I see that happening to you. I see you shine when you’ve learned something in school that is remarkable. But when you tell your parent, the expression on that person’s face is not joy or kindness but scorn and irritability at what you saw as wonderful, and exciting.
Because I see this I work at reversing the disappointment for you so that you are not scarred by this negative reception. I want you to know that every new thing you learn is celebrated when you tell it to me. The unfortunate part of this is that you will always crave your parent’s approval. You will forever be chasing their attention. What I give you that lacks with your parent will not replace what you so crave. I hope it will help you to be less lonely. I hope it will show you how life should be so that you have a frame of reference to always go to.
The important thing for you to grasp is that happiness and joy come from within. You are the only one that has complete control over how you feel. I think that perhaps you may be relying on me too much, and are fearful for you future without me in it.
I adore you. I find in you immeasurable goodness. I see kindness in your eyes, and chivalry in your heart even at your age. You must know that you have everything in you to become a fabulous man, and a stalwart male. If you can believe what I am saying and embrace it as real for yourself, having an inattentive mother won’t make a difference in who you become.
They say a child’s personality is fully developed by age five. If this is true , which I do believe, then you have been already been given a foundation for development that comes from me and your papa. You have only to acknowledge the foundation and trust it and yourself to complete your growth into manhood.
Believing in yourself is the most difficult achievement to make from age seven to seventeen. Most teens struggle with it. I hope you do not. I hope you believe what I am telling you, and let that be your platform of growth. If you do you will have a head start on all your peers. Finding confidence in a young boy or teen is not usual. You find bullies, and smart mouthed brats, but those camouflage what those kids are really feeling which is fear and insecurity. I can’t say it enough─trust yourself!
You have been loved fully. I love you fully and so does Papa. Your mother loves you very much. You are handsome and smart. You embody kindness and empathy.
Will I be here when you are seventeen? I plan on it. But we never know what the future is to be. So.. you have to live for you! You must gain self assurance and self worth in the next ten years so that you do not grow up with anxiety and fears. Whether I am there or not, you will be and you must be okay with that. I will always be a strong influence on you. My words and thoughts that I’ve conveyed to you all those years will be in your brilliant brain to call upon. That’s why I want you to trust what I tell you now and in the future. You will not need me. I am already with you.
I see a good life for you. I see baseball and love and peace. Step forward Kayle, into the future, because it is your future and you make it the way you want it to be. You have that power. No one else…just you. It’s one of our greatest gifts as a human that most refuse to claim. Accept your power, your strength, and your confidence. Believe in who you are and the gifts you’ve been given. Be open to them and see them so that you take the path you were intended to take.

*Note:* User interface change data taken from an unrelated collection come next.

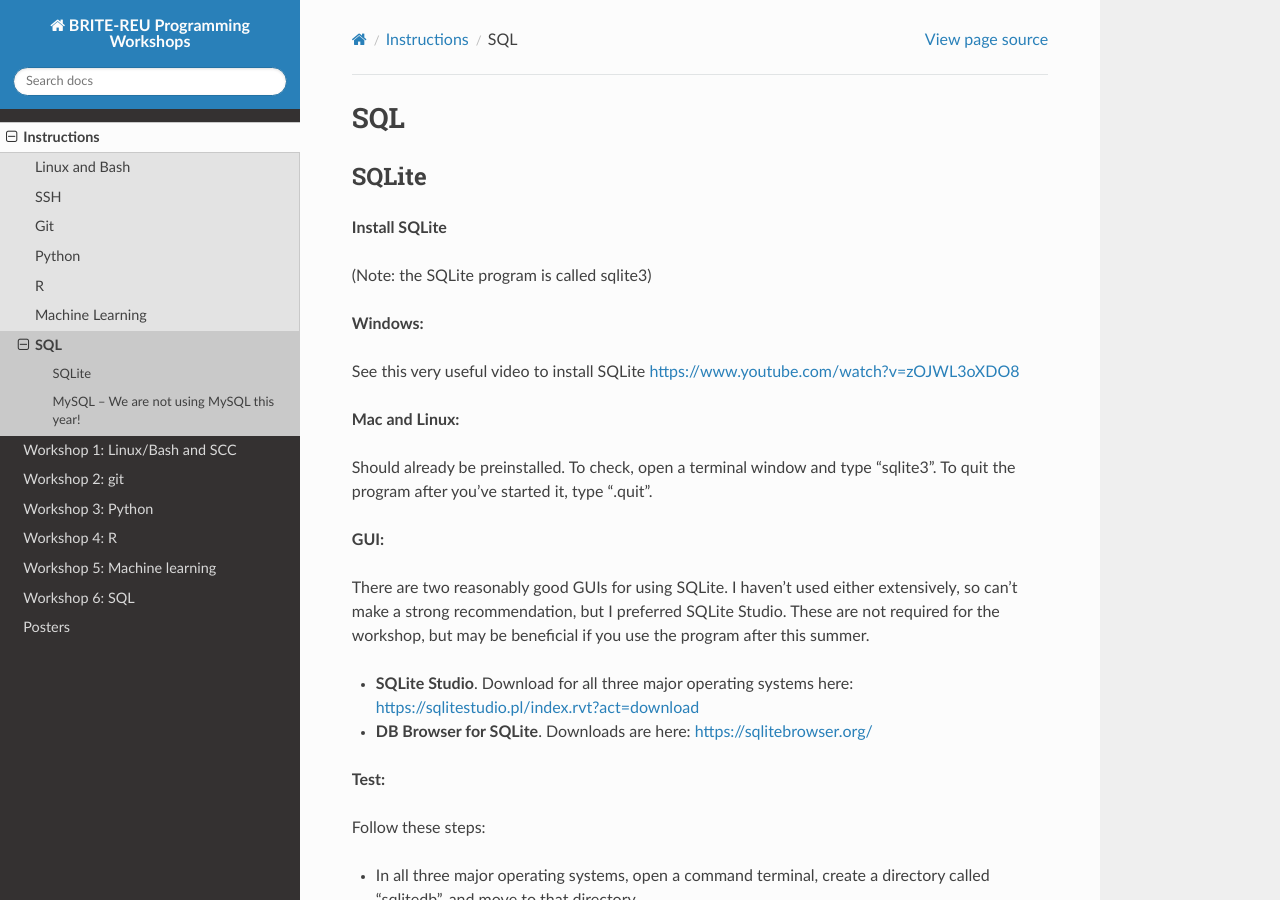
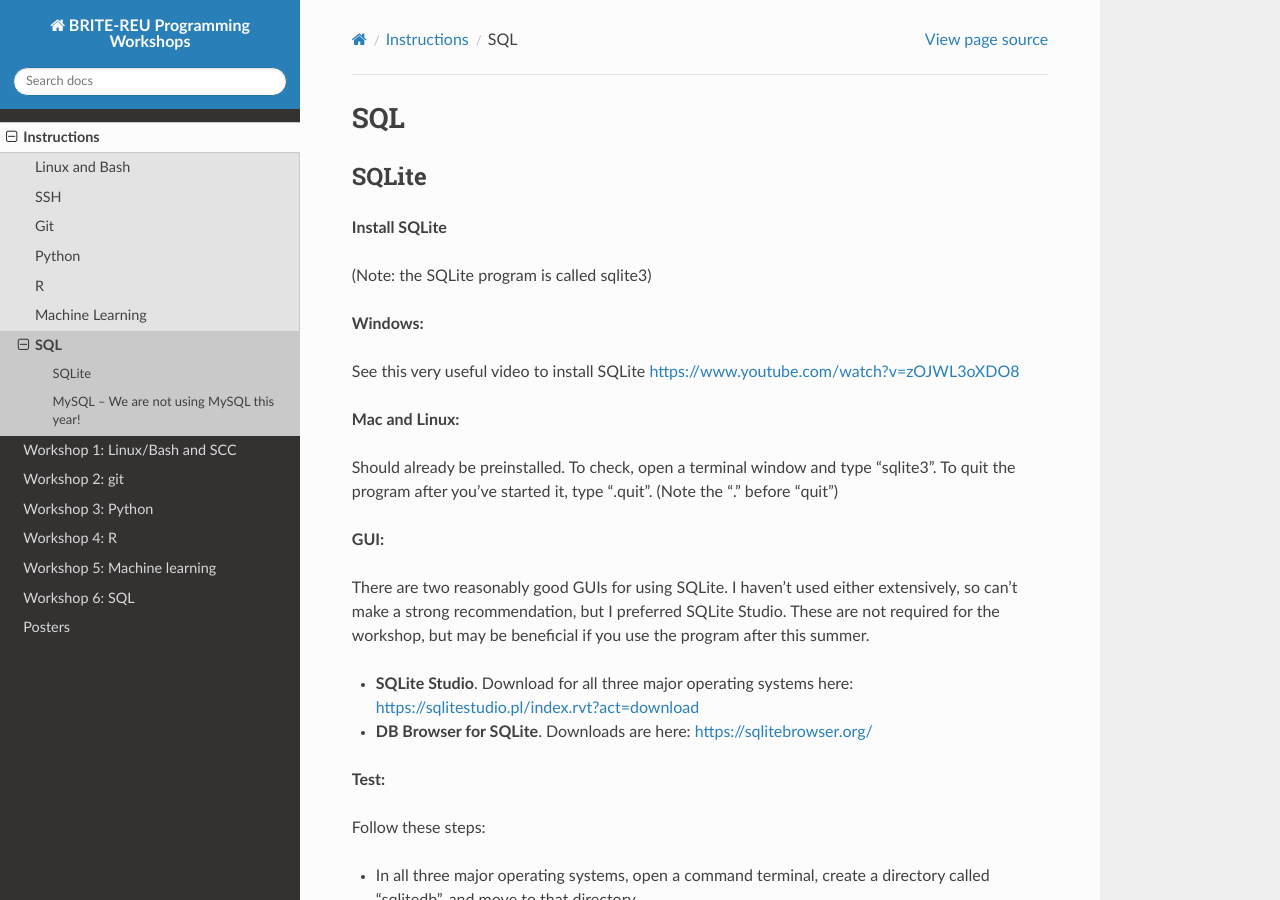
Before and after one commit to BRITE-REU/programming-workshops, a Sphinx documentation site: the page built from source/workshops/00_instructions/sql.rst, in a window 1280 px wide and 900 px high. Built offline with Sphinx 7.4.7 and the Read the Docs theme 2.0.0, drawn with Linux system fonts in a browser that asks for light colours.

Commit message:
Update sql.rst

```diff
--- a/source/workshops/00_instructions/sql.rst
+++ b/source/workshops/00_instructions/sql.rst
@@ -17,7 +17,7 @@ https://www.youtube.com/watch?v=zOJWL3oXDO8
 
 **Mac and Linux:**
 
-Should already be preinstalled.  To check, open a terminal window and type “sqlite3”.  To quit the program after you’ve started it, type “.quit”.
+Should already be preinstalled.  To check, open a terminal window and type “sqlite3”.  To quit the program after you’ve started it, type “.quit”. (Note the "." before "quit")
 
 **GUI:**
 
```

You were never meant to conventional either.
With all of my heart, Grandma (Karla)